Dec 14 2006 13:12
Welsh Anarchist History?

Apart from a few bits about Sam Mainwaring (Snr & Jnr), Emma Goldman marring Amman Valley called miner James Colton, and early Class War, theres very little about anarchist history in wales anywhere online.

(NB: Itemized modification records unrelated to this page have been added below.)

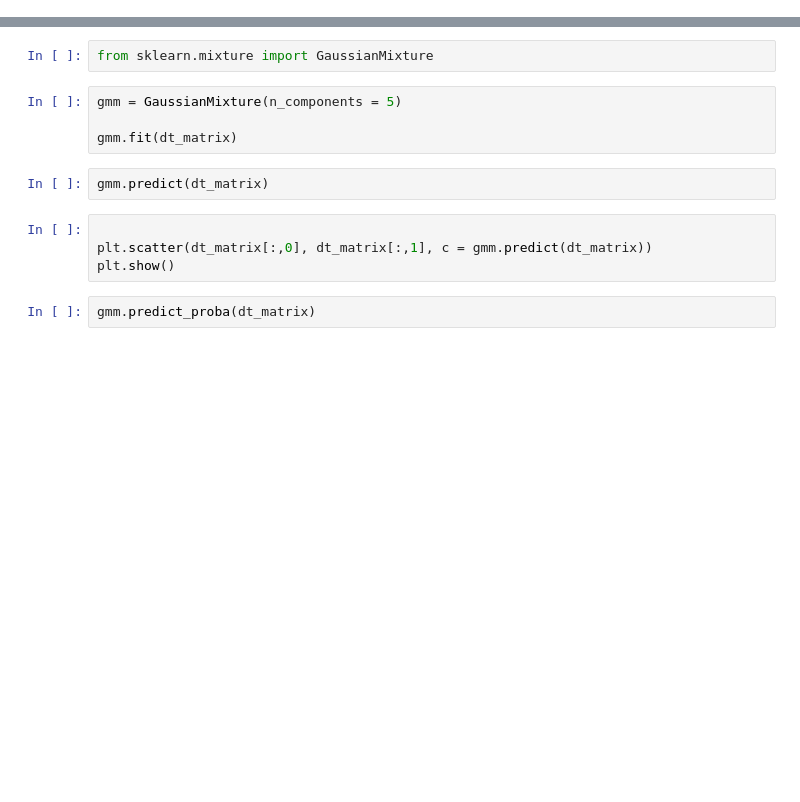
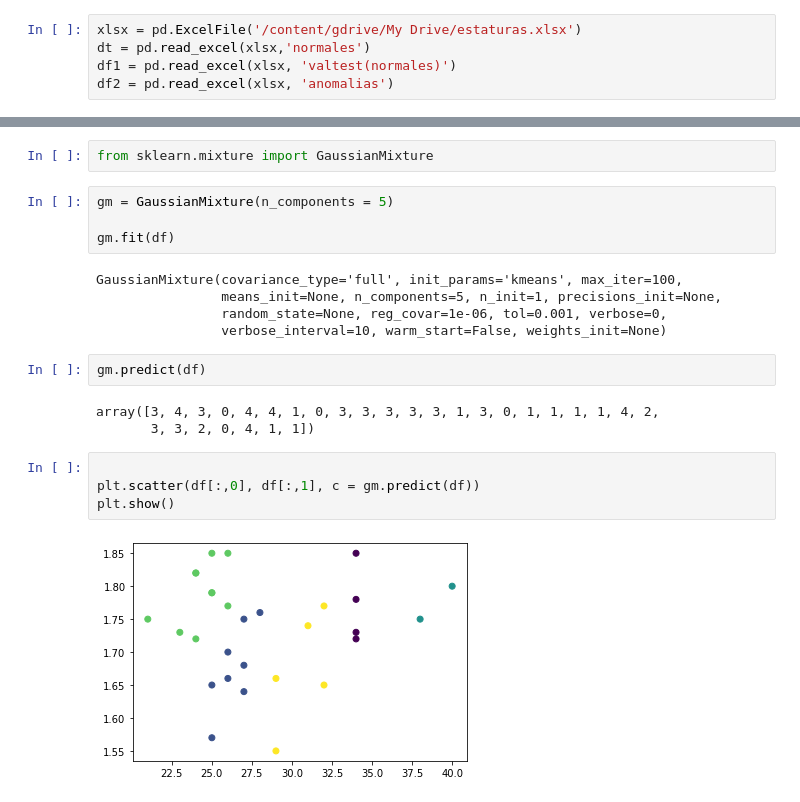
Before and after one commit to vbaezfortunato/Python_class, a Jupyter notebook: Cluster.ipynb, the cells around one changed output, grey strips where cells are left out. Drawn from its saved outputs; the diff is of its cells as text; blank space fills up the shorter version.

```diff
--- a/Cluster.ipynb
+++ b/Cluster.ipynb
@@ -33,0 +37,5 @@ dt.head(15)
+# %%
+xlsx = pd.ExcelFile('/content/gdrive/My Drive/estaturas.xlsx')
+dt = pd.read_excel(xlsx,'normales')
+df1 = pd.read_excel(xlsx, 'valtest(normales)')
+df2 = pd.read_excel(xlsx, 'anomalias')
@@ -297,14 +251,22 @@ array([[ 1.77, 26.  ,  3.  ],
 # %%
 from sklearn.mixture import GaussianMixture
 # %%
-gmm = GaussianMixture(n_components = 5)
+gm = GaussianMixture(n_components = 5)
 
-gmm.fit(dt_matrix)
+gm.fit(df)
+# %% [output]
+GaussianMixture(covariance_type='full', init_params='kmeans', max_iter=100,
+                means_init=None, n_components=5, n_init=1, precisions_init=None,
+                random_state=None, reg_covar=1e-06, tol=0.001, verbose=0,
+                verbose_interval=10, warm_start=False, weights_init=None)
-# %%
-gmm.predict(dt_matrix)
+# %%
+gm.predict(df)
+# %% [output]
+array([3, 4, 3, 0, 4, 4, 1, 0, 3, 3, 3, 3, 3, 1, 3, 0, 1, 1, 1, 1, 4, 2,
+       3, 3, 2, 0, 4, 1, 1])
 # %%
 
-plt.scatter(dt_matrix[:,0], dt_matrix[:,1], c = gmm.predict(dt_matrix))
+plt.scatter(df[:,0], df[:,1], c = gm.predict(df))
 plt.show()
+# %% [output]
+[figure, added]
-# %%
-gmm.predict_proba(dt_matrix)
```
Also changed, not shown: parts of 65 cells of this notebook.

Does anybody on these boards know any articles/books/etc or have any knowledge on the subject?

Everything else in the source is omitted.